The Bronze Continent: South America finishes third behind France and Italy for worst choke of the tournament. Sure, it gets huge props for all five teams advancing to the second round, all but one as winners of their groups. But by the time the semifinals rolled around, only Uruguay — yes, Uruguay — was left. All that love and flowery prose lavished on Brazil and Argentina turned out to be a waste, with both losing — decisively — in the quarters.
The Worst Guest (tie): The Dutch girls and Pavlos Joseph.
More than 30 women showed up at the Netherlands' opening match wearing orange mini-dresses emblazoned with the name of Dutch brewery Bavaria NV, which has made a habit of ambush marketing at the World Cup. Two of the women were arrested, but they were sprung after Bavaria agreed to keep its clever marketing minds otherwise occupied until 2022 — unless, of course, Bavaria happens to shell out big bucks to be an official sponsor.
As for Joseph, he crashed the England locker room and chatted up David Beckham, and the tabloid Sunday Mirror might have been behind it all. Anything to sell papers.
Honorable mention, Paris Hilton. She came, she didn't see much, she got busted for allegedly smoking pot.
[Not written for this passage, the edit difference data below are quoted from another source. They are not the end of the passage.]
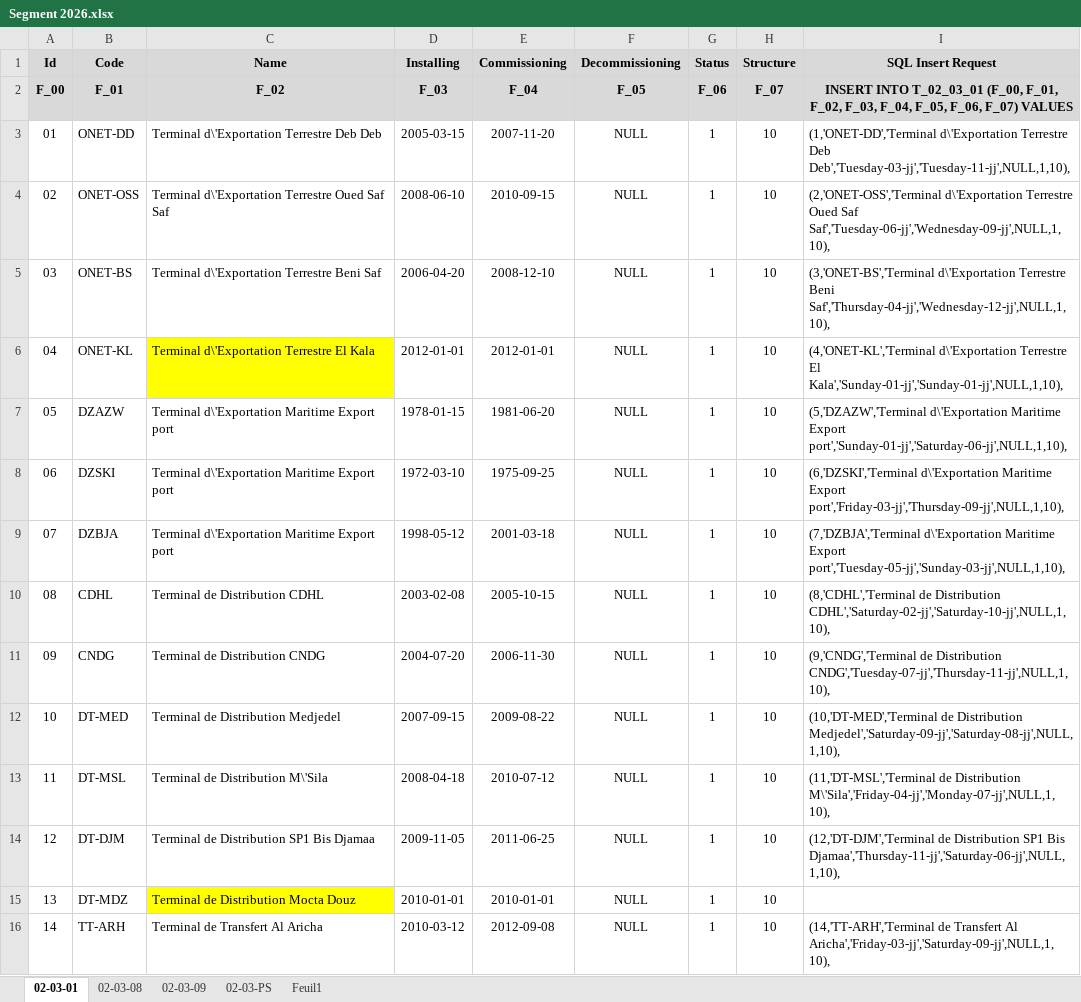
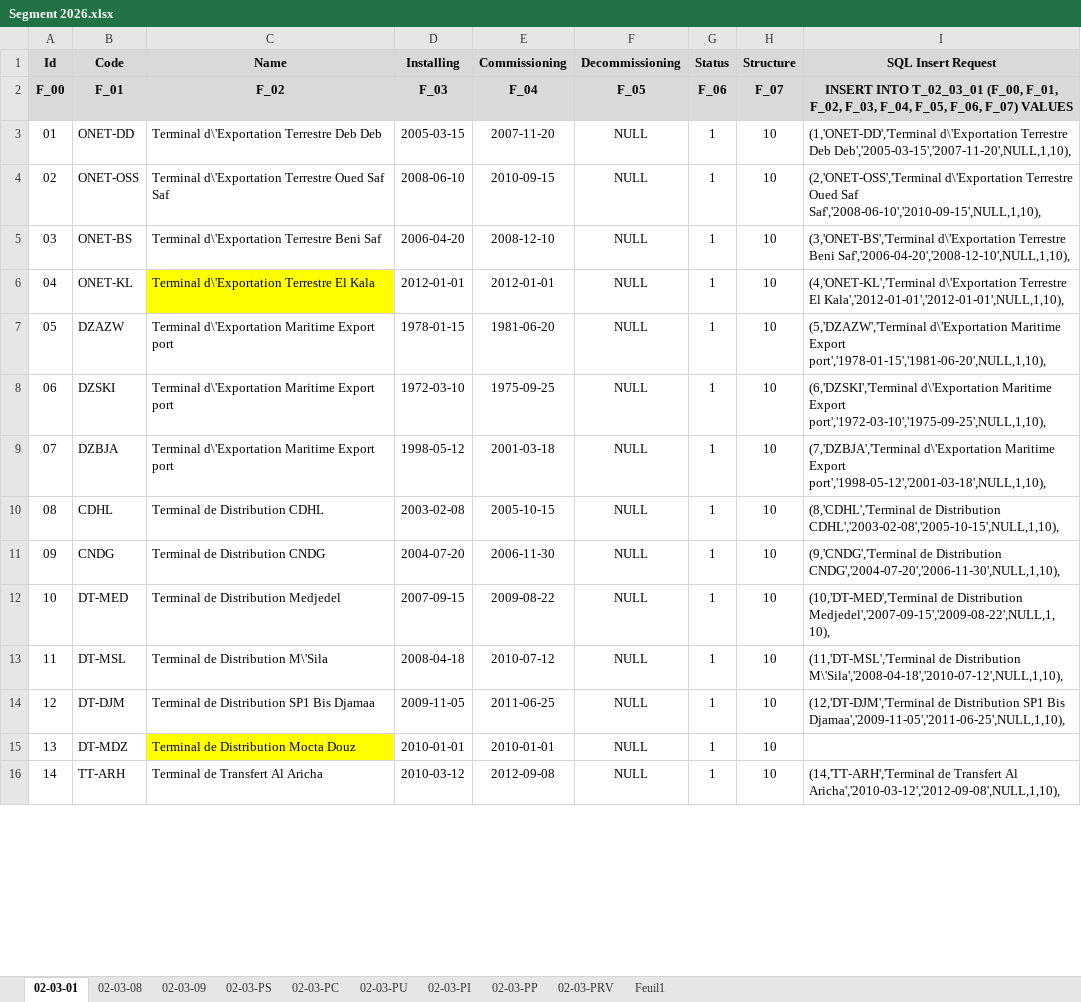
Before and after one commit to CHOUABBIA-AMINE/HyFloAPI, an Excel workbook: src/main/resources/data/Segment 2026.xlsx, sheet 02-03-01, drawn as a sheet; only a part is shown; values as stored, in another font and other column widths than the file's, no borders; the diff covers the shown part only; the diff names each change by its address in the sheet, - before the commit and + after, or states it on an @@ line.

```diff
--- a/src/main/resources/data/Segment 2026.xlsx (sheet 02-03-01)
+++ b/src/main/resources/data/Segment 2026.xlsx (sheet 02-03-01)
+sheet tab: 02-03-PC
+sheet tab: 02-03-PU
+sheet tab: 02-03-PI
+sheet tab: 02-03-PP
+sheet tab: 02-03-PRV
-I3 (SQL Insert Request): …Terrestre Deb Deb','Tuesday-03-jj','Tuesday-11-jj',NULL,1,10),
+I3 (SQL Insert Request): …Terrestre Deb Deb','2005-03-15','2007-11-20',NULL,1,10),
-I4 (SQL Insert Request): …Oued Saf Saf','Tuesday-06-jj','Wednesday-09-jj',NULL,1,10),
+I4 (SQL Insert Request): …Oued Saf Saf','2008-06-10','2010-09-15',NULL,1,10),
-I5 (SQL Insert Request): …Terrestre Beni Saf','Thursday-04-jj','Wednesday-12-jj',NULL,1,10),
+I5 (SQL Insert Request): …Terrestre Beni Saf','2006-04-20','2008-12-10',NULL,1,10),
-I6 (SQL Insert Request): …Terrestre El Kala','Sunday-01-jj','Sunday-01-jj',NULL,1,10),
+I6 (SQL Insert Request): …Terrestre El Kala','2012-01-01','2012-01-01',NULL,1,10),
-I7 (SQL Insert Request): …Maritime Export port','Sunday-01-jj','Saturday-06-jj',NULL,1,10),
+I7 (SQL Insert Request): …Maritime Export port','1978-01-15','1981-06-20',NULL,1,10),
-I8 (SQL Insert Request): …Maritime Export port','Friday-03-jj','Thursday-09-jj',NULL,1,10),
+I8 (SQL Insert Request): …Maritime Export port','1972-03-10','1975-09-25',NULL,1,10),
-I9 (SQL Insert Request): …Maritime Export port','Tuesday-05-jj','Sunday-03-jj',NULL,1,10),
+I9 (SQL Insert Request): …Maritime Export port','1998-05-12','2001-03-18',NULL,1,10),
-I10 (SQL Insert Request): …de Distribution CDHL','Saturday-02-jj','Saturday-10-jj',NULL,1,10),
+I10 (SQL Insert Request): …de Distribution CDHL','2003-02-08','2005-10-15',NULL,1,10),
-I11 (SQL Insert Request): …de Distribution CNDG','Tuesday-07-jj','Thursday-11-jj',NULL,1,10),
+I11 (SQL Insert Request): …de Distribution CNDG','2004-07-20','2006-11-30',NULL,1,10),
-I12 (SQL Insert Request): …de Distribution Medjedel','Saturday-09-jj','Saturday-08-jj',NULL,1,10),
+I12 (SQL Insert Request): …de Distribution Medjedel','2007-09-15','2009-08-22',NULL,1,10),
-I13 (SQL Insert Request): …de Distribution M\'Sila','Friday-04-jj','Monday-07-jj',NULL,1,10),
+I13 (SQL Insert Request): …de Distribution M\'Sila','2008-04-18','2010-07-12',NULL,1,10),
-I14 (SQL Insert Request): …SP1 Bis Djamaa','Thursday-11-jj','Saturday-06-jj',NULL,1,10),
+I14 (SQL Insert Request): …SP1 Bis Djamaa','2009-11-05','2011-06-25',NULL,1,10),
-I16 (SQL Insert Request): …Transfert Al Aricha','Friday-03-jj','Saturday-09-jj',NULL,1,10),
+I16 (SQL Insert Request): …Transfert Al Aricha','2010-03-12','2012-09-08',NULL,1,10),
```
Also changed, not shown: 216 edited cells elsewhere in this sheet, sheet 02-03-PS.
Turns out the offender was her pal, a former Playboy playmate.
The Tainted Ball: The Jabulani might be the only thing that got more bad pub than the French at the World Cup. Though Adidas said technological advances would make the ball sail true, it took some crazy dips and dives, making goalkeepers and field players alike look incompetent. Every four years somebody — lots of bodies, usually — have a gripe about the new ball. But this got downright vicious, with Brazil goalkeeper Julio Cesar likening the Jabulani to something you'd buy at a grocery store (not so far off, it is light). Say this for it, though, Jabulani sure is fun to say.
And last, but certainly not least, The Golden Boot(s): Paul the Octopus. Who knew the biggest star of the World Cup would be an eight-legged guy who can't even kick a ball? Paul may have betrayed his native land (sorry, England), but his dead-on picks first charmed Germany and then an entire planet. If Brazil is looking for a mascot, it might want to consider him.
Better yet, put him in charge of officiating. He hasn't missed a call yet.